◆ REQUIRED ACTION ◆
Read through the records below and copy each line that uses the word "output".

(Records contained in a dataset)

╭──

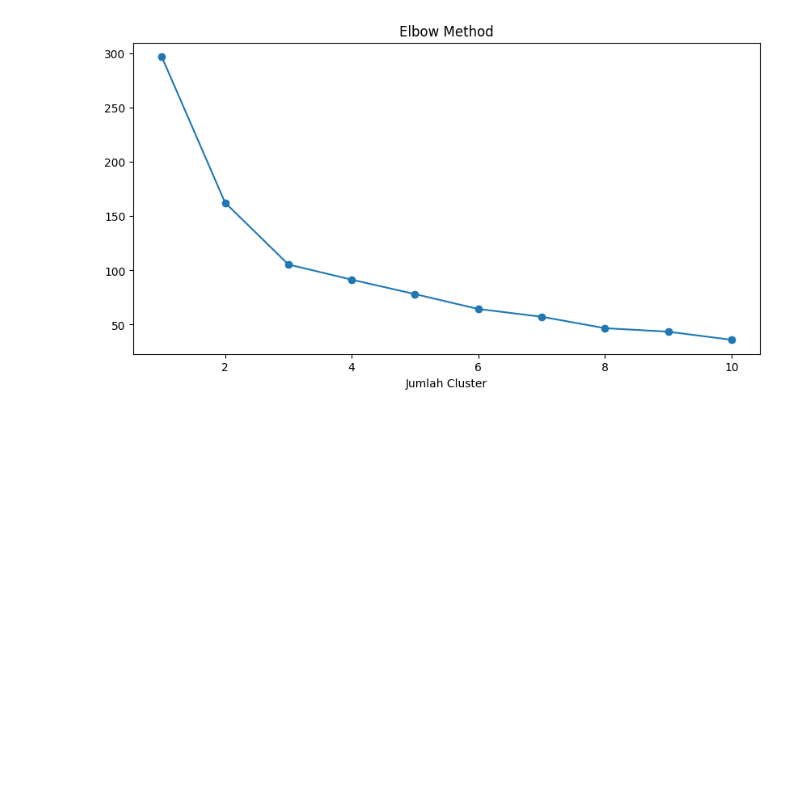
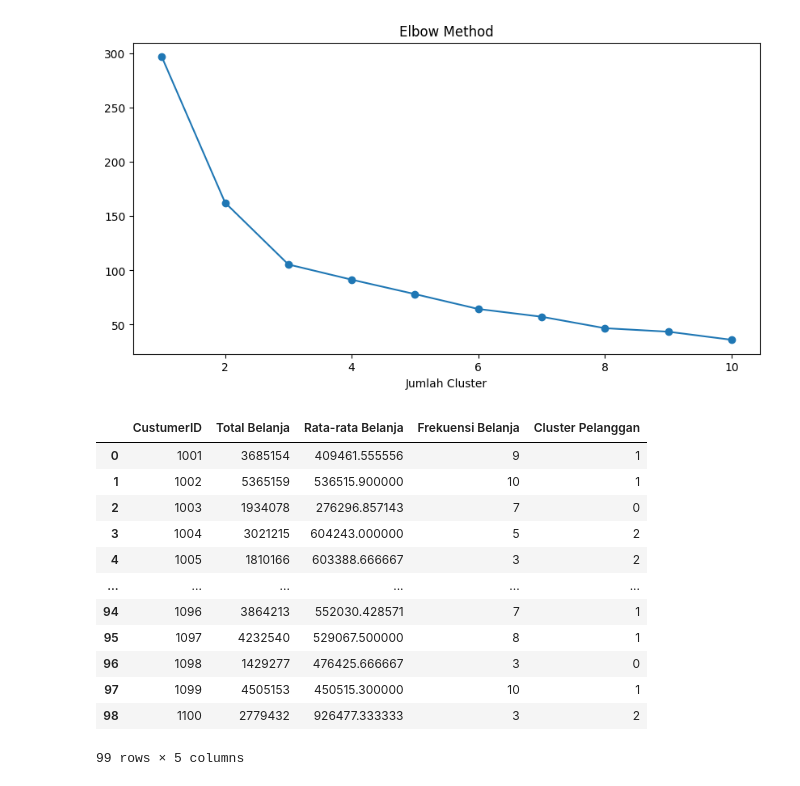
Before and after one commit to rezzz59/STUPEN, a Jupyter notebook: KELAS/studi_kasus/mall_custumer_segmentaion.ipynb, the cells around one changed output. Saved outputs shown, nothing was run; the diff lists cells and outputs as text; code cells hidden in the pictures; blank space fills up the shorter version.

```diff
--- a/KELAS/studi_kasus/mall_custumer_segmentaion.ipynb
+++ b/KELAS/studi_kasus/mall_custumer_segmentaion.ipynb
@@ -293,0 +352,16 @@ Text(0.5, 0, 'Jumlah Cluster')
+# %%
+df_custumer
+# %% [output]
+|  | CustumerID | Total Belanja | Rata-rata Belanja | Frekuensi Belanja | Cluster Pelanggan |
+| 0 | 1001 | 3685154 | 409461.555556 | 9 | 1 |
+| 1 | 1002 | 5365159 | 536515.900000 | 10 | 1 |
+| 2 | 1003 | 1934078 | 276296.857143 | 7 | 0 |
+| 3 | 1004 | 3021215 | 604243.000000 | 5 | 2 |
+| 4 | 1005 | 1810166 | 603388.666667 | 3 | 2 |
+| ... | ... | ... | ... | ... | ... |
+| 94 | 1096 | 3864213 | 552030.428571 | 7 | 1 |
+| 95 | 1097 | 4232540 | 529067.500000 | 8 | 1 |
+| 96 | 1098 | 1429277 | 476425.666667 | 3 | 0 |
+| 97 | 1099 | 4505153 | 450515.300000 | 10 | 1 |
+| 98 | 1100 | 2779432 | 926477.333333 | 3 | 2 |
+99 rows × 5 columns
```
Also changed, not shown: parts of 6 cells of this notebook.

╰──

◆ SOLVED PROBLEM ◆
Before and after one commit to rezzz59/STUPEN, a Jupyter notebook: KELAS/studi_kasus/mall_custumer_segmentaion.ipynb, the cells around one changed output. Saved outputs shown, nothing was run; the diff lists cells and outputs as text; code cells hidden in the pictures; blank space fills up the shorter version.
+# %% [output]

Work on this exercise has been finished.